WASHINGTON — Six high-level Volkswagen employees from Germany have been indicted in the U.S. in the automaker’s emissions-cheating scandal as prosecutors made good on efforts to charge individuals in a corporate corruption case.
But bringing them to trial in the U.S. is another matter.
In announcing the federal charges and a corporate plea bargain by Volkswagen, Justice Department prosecutors on Wednesday detailed a large and elaborate scheme inside the German automaker to commit fraud and then cover it up, with at least 40 employees allegedly involved in destroying evidence.
The company agreed to plead guilty to criminal charges and pay US$4.3 billion — by far the biggest fine ever levied by the government against an automaker.
“Volkswagen obfuscated, they denied and they ultimately lied,” Attorney General Loretta Lynch said.
But prosecutors may have trouble bringing the executives to trial in the U.S. German law generally bars extradition of the country’s citizens except within the European Union. Privately, Justice officials expressed little optimism that the five VW executives still at large will be arrested, unless they surrender or travel outside Germany.
Still, the criminal charges are a major breakthrough for a Justice Department that been under pressure to hold individuals accountable for corporate misdeeds ever since the 2008 financial crisis.
U.S. authorities are still investigating just how high the scheme went, and held out the possibility of charges against more VW executives.
“We will continue to pursue the individuals responsible for orchestrating this damaging conspiracy,” Lynch said.
VW admitted installing software in diesel engines on nearly 600,000 VW, Porsche and Audi vehicles in the U.S. that activated pollution controls during government tests and switched them off in real-world driving. The software allowed the cars to spew harmful nitrogen oxide at up to 40 times above the legal limit.
U.S. regulators confronted VW about the software after university researchers discovered differences in testing and real-world emissions. Volkswagen at first denied the use of the so-called defeat device but finally admitted it in September 2015.
Even after that admission, prosecutors said, company employees were busy deleting computer files and other evidence.
The fines easily eclipse the US$1.2 billion penalty levied against Toyota in 2014 over unintended acceleration in its cars.
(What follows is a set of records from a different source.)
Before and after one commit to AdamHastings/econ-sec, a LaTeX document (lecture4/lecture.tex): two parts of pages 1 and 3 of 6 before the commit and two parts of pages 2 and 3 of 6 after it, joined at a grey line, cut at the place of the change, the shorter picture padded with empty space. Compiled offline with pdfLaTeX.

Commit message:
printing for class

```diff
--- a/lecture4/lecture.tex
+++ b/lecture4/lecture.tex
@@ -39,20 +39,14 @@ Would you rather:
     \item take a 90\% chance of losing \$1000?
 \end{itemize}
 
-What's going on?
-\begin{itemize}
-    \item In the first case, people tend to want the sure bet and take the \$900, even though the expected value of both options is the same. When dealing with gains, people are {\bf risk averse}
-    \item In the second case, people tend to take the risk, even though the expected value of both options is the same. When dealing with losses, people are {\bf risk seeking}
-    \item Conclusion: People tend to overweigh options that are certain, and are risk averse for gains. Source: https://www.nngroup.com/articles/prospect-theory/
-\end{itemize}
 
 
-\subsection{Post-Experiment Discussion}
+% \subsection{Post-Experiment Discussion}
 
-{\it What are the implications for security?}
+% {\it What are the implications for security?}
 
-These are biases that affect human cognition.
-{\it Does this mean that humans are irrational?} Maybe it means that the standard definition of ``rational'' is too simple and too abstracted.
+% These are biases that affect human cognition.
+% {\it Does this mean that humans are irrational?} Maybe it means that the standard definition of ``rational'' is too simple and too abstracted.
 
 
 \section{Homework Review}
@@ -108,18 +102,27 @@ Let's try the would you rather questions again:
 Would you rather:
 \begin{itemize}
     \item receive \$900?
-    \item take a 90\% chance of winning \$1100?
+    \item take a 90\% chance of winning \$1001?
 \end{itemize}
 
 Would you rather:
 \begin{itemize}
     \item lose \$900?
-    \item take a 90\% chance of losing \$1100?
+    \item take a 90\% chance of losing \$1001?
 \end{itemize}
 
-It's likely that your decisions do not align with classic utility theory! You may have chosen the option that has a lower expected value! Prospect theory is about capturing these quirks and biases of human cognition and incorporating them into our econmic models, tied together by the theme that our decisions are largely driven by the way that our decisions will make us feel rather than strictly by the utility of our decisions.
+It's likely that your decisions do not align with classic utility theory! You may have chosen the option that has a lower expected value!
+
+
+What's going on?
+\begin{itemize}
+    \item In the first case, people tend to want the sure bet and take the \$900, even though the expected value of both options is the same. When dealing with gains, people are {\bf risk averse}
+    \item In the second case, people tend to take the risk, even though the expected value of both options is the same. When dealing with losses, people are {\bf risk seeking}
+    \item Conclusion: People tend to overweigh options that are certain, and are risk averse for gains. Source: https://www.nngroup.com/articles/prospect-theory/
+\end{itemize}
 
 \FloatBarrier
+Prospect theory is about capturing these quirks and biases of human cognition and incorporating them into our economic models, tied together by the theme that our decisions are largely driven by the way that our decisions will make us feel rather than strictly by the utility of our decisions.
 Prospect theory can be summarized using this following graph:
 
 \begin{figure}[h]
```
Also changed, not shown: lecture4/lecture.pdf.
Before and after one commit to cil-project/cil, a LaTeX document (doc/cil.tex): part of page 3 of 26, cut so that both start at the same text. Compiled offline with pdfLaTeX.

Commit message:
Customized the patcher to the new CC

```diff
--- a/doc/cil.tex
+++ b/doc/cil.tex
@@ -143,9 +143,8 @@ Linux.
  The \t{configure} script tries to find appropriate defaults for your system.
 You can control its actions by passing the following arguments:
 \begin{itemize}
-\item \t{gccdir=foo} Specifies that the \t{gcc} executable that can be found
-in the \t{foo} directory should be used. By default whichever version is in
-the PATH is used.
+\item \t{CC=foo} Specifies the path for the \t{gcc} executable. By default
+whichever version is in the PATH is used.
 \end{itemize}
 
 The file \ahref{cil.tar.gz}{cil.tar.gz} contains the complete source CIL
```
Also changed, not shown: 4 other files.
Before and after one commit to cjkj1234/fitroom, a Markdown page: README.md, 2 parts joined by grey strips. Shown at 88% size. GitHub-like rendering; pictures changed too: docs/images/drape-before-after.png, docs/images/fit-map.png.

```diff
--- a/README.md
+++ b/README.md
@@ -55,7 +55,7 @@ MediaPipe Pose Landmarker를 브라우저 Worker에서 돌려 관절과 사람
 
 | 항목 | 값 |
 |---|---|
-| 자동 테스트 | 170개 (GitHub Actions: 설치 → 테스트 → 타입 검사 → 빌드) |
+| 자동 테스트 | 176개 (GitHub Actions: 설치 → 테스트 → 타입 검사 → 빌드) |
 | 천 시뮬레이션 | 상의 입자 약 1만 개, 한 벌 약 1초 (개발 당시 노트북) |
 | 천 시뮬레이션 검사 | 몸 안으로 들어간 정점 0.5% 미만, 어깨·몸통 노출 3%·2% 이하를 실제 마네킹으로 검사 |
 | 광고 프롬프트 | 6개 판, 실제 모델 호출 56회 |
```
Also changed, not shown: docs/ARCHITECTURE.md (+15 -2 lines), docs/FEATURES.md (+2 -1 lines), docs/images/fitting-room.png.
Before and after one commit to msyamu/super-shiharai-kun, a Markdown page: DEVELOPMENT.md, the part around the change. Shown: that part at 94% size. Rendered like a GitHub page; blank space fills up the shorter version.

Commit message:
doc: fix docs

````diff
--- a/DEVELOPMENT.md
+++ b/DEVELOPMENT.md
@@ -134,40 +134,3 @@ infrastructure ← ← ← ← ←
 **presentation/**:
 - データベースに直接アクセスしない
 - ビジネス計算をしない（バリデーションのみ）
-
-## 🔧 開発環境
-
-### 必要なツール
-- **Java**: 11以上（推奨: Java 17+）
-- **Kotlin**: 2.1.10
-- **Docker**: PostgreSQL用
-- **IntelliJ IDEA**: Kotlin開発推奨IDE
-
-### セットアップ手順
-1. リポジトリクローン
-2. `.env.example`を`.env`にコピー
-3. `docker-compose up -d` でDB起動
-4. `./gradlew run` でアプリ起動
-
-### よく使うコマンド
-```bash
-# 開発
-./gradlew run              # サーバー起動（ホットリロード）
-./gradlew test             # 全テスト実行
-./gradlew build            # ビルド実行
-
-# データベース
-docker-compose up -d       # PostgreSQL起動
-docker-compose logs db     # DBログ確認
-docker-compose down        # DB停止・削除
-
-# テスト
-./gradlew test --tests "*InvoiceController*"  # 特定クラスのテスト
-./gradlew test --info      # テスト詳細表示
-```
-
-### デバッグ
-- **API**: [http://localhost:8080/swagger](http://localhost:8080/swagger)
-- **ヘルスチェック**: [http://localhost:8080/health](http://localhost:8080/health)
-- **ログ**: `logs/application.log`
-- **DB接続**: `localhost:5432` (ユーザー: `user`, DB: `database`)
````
VW also agreed to pay an additional US$154 million to California for violating its clean air laws.